|WO2013003857A2 *||Jul 2, 2012||Jan 3, 2013||Mark Gerlinger Lyman||Biomass bale processing system with automatic binding remover|
|WO2013003857A3 *||Jul 2, 2012||May 8, 2014||Mark Gerlinger Lyman||Biomass bale processing system with automatic binding remover|
|U.S. Classification||29/426.4, 225/93, 29/564.3, 225/1, 83/909, 83/835|
|International Classification||B26F3/02, B65B69/00, B23P19/04, B26D1/20|
|Cooperative Classification||Y10T83/9319, Y10T225/10, Y10T225/30, Y10T29/49821, Y10T29/5139, Y10S83/909, B65B69/0025, B26F3/02|
|European Classification||B26F3/02, B65B69/00B|
|Jul 17, 1991||AS||Assignment|
Owner name: R. HALL MANUFACTURING INC., WASHINGTON
Free format text: ASSIGNMENT OF ASSIGNORS INTEREST.;ASSIGNOR:HALL, RICHARD W.;REEL/FRAME:005788/0227
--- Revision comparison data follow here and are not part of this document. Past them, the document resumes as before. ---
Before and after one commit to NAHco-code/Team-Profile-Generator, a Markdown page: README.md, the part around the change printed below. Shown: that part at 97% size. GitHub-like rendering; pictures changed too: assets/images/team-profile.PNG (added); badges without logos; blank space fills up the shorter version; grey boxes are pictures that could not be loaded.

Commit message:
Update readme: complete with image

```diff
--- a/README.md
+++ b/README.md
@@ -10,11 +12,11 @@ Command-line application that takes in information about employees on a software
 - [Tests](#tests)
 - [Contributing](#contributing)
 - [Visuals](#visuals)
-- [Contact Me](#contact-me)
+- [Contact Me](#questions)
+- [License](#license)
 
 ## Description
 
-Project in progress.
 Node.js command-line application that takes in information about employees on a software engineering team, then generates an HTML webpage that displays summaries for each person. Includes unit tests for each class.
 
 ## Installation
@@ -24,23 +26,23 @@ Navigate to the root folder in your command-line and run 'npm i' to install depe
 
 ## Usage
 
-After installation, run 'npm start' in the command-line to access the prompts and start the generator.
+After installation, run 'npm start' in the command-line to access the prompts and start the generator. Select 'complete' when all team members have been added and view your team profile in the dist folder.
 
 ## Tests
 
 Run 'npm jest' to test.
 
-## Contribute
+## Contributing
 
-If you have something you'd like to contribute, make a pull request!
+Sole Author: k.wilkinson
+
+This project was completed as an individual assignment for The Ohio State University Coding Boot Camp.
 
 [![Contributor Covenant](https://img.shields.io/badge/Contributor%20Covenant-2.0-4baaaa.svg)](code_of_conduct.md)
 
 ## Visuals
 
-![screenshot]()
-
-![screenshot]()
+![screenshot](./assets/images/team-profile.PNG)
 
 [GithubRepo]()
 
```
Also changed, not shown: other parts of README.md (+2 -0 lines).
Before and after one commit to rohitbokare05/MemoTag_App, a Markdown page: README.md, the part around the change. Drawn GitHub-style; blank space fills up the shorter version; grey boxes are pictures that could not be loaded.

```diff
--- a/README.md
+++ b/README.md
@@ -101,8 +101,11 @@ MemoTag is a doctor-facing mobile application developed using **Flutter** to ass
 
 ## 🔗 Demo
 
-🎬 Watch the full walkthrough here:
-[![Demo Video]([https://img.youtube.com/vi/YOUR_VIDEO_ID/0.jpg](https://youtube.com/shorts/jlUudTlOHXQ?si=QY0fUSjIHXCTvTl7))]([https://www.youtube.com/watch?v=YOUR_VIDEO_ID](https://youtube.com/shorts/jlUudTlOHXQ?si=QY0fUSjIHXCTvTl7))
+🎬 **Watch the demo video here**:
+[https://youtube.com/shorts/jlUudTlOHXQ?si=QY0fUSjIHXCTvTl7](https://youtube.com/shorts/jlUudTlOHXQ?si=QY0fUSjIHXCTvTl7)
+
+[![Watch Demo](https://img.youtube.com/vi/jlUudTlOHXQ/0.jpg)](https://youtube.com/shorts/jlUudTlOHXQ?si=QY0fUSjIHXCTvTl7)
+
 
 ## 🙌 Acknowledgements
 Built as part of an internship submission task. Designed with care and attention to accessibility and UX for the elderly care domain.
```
Effective date: 19910628
|Dec 9, 1996||FPAY||Fee payment|
Year of fee payment: 4
|Oct 12, 2000||FPAY||Fee payment|
Year of fee payment: 8
|Dec 22, 2004||REMI||Maintenance fee reminder mailed|
|May 27, 2005||FPAY||Fee payment|
Year of fee payment: 12
|May 27, 2005||SULP||Surcharge for late payment|
Year of fee payment: 11
|Jul 31, 2006||AS||Assignment|
Owner name: HALL DEWIRING CORPORATION, WASHINGTON
Free format text: ASSIGNMENT OF ASSIGNORS INTEREST;ASSIGNORS:R. HALL MANUFACTURING, INC. D/B/A HALL MANUFACTURING, INC.;HALL, RICHARD W.;REEL/FRAME:018132/0397
Effective date: 20060706